**TRY IT**: Below are the data; count the lines with the string "class" in them and give that number only.

**LISTED ENTRIES**:

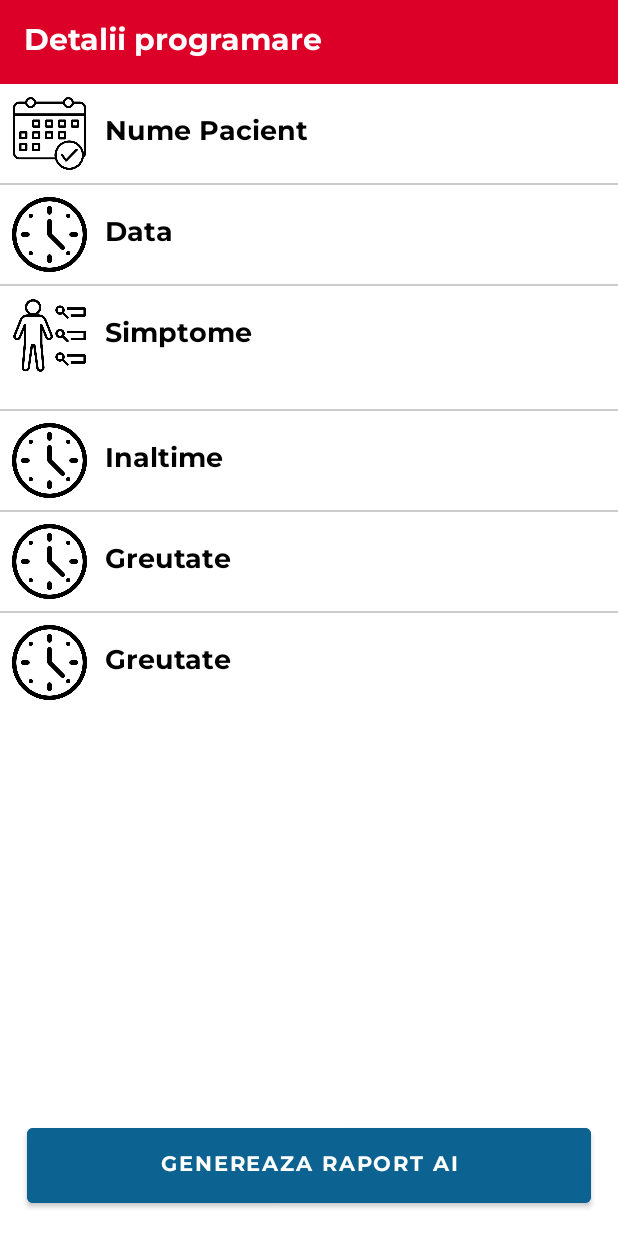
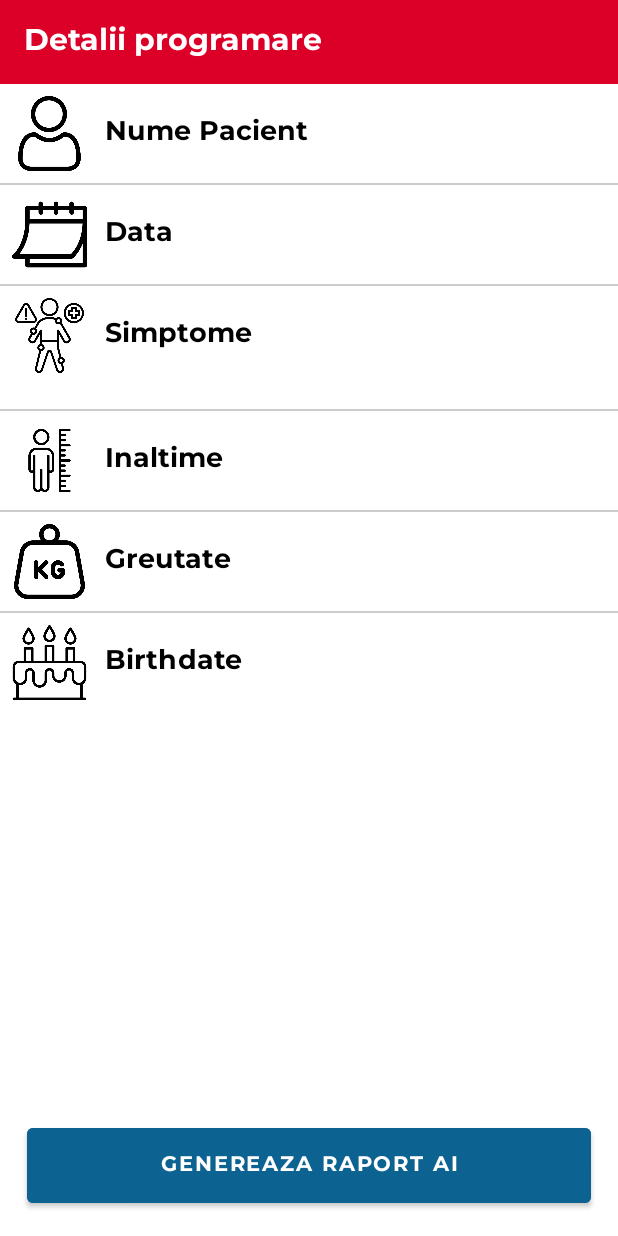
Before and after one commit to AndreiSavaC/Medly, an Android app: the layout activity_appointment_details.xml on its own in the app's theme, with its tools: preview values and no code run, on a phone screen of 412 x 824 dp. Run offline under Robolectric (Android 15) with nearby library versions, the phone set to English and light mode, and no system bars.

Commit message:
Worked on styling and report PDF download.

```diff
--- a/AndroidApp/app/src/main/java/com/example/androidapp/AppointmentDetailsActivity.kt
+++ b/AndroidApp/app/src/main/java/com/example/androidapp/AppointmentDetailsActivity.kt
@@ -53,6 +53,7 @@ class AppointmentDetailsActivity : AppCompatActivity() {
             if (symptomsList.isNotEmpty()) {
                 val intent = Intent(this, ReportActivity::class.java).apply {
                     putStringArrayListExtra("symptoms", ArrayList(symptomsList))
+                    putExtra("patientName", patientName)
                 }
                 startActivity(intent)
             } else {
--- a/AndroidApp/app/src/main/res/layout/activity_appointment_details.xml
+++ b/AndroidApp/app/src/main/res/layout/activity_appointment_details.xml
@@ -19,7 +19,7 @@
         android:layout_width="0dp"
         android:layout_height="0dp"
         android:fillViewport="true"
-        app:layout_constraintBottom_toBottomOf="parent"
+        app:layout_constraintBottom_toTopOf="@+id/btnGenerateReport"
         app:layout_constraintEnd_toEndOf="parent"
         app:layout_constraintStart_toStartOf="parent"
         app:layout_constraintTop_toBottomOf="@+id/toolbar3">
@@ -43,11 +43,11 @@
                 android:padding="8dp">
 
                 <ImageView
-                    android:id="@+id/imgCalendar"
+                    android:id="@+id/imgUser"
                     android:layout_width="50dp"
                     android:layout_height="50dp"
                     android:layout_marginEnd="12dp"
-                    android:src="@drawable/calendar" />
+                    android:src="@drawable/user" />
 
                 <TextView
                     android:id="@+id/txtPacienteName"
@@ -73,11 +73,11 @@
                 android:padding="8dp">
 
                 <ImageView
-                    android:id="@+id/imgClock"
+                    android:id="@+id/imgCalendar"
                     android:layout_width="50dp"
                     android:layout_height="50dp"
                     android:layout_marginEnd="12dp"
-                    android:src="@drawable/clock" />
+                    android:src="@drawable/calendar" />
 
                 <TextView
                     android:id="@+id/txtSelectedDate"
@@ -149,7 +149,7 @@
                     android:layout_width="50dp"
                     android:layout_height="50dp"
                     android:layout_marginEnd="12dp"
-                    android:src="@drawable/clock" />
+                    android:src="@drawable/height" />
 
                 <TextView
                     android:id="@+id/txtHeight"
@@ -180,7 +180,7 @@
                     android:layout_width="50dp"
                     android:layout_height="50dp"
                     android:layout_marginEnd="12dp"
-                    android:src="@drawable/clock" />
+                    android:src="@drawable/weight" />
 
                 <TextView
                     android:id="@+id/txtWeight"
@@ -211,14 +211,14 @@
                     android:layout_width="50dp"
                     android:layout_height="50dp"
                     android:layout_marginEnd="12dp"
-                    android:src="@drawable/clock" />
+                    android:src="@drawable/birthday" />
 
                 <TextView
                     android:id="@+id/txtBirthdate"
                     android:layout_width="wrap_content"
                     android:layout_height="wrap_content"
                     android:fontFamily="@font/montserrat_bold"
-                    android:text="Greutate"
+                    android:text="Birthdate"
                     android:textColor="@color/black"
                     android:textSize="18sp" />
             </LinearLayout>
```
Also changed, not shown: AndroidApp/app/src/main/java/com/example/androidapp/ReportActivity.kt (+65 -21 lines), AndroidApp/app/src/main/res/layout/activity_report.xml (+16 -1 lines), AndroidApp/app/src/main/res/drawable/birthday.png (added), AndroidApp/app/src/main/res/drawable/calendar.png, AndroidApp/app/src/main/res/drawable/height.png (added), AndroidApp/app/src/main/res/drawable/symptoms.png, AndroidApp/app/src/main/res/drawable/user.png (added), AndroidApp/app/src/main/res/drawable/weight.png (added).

* * *

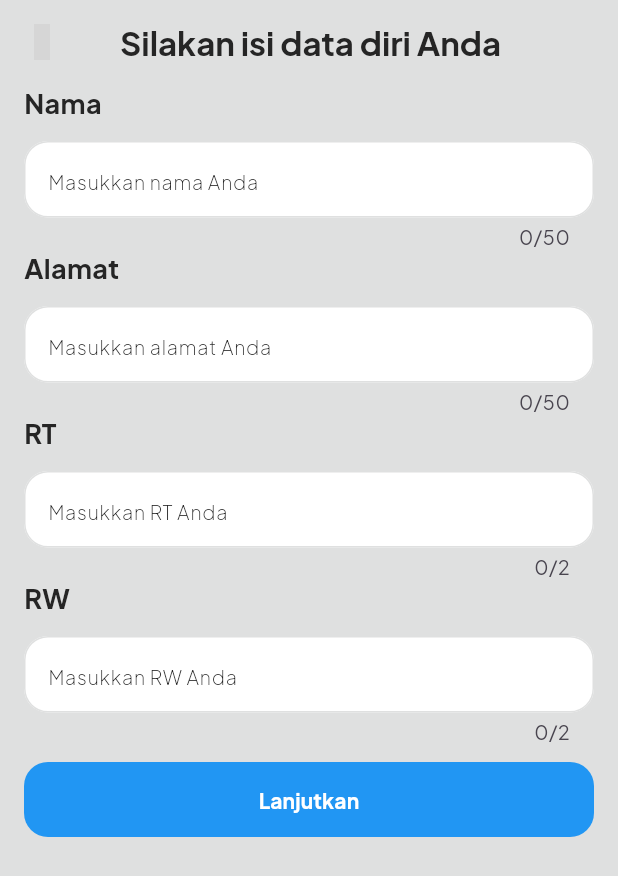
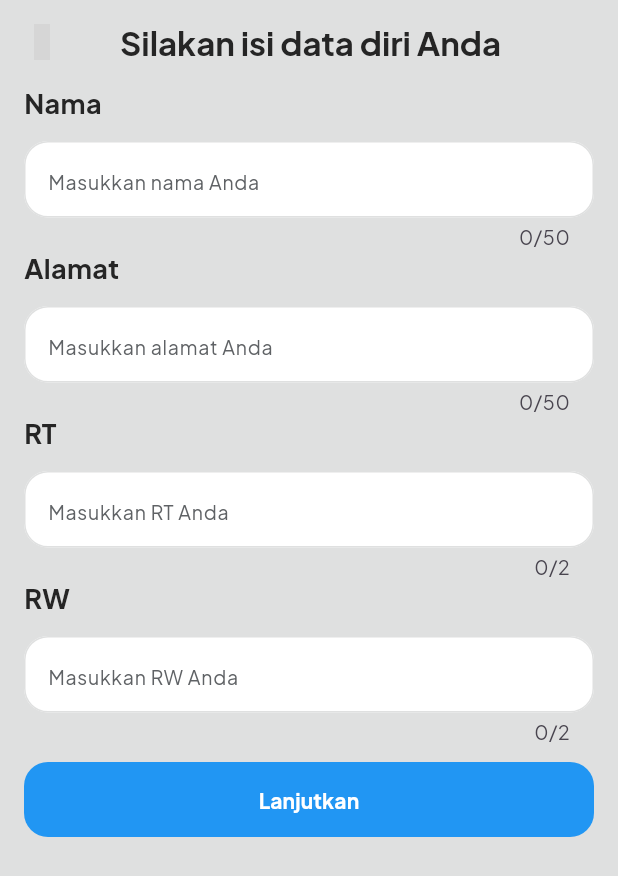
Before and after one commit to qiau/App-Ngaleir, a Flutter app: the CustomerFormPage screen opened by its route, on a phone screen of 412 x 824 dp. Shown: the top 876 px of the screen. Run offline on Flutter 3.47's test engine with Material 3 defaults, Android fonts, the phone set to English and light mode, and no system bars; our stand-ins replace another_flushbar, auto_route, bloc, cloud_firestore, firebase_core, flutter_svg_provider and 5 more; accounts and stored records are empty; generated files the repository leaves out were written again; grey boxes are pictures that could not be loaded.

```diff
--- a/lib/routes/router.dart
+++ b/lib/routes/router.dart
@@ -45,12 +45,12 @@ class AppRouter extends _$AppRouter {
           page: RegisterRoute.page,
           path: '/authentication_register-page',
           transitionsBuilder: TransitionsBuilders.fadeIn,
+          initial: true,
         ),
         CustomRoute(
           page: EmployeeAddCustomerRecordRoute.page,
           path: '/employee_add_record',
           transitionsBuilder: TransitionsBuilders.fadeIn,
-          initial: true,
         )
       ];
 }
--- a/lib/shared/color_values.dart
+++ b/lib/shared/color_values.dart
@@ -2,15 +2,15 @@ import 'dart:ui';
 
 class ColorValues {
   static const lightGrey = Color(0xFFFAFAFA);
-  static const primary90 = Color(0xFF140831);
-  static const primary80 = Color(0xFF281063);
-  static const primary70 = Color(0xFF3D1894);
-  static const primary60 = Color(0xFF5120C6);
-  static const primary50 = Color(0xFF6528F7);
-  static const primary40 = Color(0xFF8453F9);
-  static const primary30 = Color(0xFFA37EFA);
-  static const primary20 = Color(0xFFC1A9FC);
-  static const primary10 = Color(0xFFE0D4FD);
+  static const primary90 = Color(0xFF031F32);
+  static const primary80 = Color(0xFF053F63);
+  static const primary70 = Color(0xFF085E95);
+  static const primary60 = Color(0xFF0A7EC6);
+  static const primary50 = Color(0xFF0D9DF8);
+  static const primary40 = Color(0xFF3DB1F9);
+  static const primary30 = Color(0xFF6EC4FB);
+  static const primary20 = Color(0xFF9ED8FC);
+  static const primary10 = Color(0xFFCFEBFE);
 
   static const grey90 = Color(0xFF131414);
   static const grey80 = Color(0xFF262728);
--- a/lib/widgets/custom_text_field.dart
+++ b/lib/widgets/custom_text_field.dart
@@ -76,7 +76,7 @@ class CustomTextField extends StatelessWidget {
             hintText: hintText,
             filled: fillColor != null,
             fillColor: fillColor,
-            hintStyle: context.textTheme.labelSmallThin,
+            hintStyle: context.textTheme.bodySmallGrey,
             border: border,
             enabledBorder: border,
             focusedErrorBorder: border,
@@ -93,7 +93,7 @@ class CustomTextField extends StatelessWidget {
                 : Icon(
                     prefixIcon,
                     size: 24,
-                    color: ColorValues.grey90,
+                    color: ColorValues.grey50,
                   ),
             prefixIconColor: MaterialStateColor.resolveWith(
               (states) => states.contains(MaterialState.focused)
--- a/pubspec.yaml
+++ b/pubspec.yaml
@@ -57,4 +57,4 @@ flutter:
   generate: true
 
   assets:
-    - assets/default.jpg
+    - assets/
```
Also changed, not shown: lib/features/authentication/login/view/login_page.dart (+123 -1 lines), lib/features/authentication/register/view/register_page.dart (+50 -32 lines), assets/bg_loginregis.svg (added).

--

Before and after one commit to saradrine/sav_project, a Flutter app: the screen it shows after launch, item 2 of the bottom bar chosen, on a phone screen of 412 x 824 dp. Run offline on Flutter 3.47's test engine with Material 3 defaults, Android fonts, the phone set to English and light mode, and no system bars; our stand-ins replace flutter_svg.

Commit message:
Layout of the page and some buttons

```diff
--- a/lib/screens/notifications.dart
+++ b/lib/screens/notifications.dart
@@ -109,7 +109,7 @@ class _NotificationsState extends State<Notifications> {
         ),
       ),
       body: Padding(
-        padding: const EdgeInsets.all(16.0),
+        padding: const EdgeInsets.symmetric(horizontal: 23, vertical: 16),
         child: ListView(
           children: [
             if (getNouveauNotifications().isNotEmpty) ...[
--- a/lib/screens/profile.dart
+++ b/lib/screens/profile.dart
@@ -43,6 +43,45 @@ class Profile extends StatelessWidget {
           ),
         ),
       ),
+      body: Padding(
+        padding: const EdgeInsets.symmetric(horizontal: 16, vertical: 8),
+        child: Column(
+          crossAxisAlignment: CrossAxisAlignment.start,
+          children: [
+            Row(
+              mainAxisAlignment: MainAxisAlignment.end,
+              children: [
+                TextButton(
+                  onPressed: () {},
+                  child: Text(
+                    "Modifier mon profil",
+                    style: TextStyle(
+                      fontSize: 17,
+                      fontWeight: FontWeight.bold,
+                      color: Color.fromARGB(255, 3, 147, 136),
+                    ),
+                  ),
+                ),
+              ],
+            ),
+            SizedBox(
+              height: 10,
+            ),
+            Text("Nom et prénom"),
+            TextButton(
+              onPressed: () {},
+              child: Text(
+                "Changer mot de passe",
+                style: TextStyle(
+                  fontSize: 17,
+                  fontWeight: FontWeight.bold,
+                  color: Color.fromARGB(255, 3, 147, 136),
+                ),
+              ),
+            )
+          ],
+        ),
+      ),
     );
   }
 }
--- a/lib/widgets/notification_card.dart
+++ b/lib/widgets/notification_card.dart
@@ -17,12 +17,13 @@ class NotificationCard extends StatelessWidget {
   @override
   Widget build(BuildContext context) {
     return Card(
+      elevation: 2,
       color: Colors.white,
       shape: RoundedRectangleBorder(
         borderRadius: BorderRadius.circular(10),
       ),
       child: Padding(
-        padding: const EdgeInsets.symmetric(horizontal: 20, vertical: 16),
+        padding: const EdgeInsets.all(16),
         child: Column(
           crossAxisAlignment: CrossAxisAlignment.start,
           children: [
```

**SOLUTION TO THIS TASK**: 9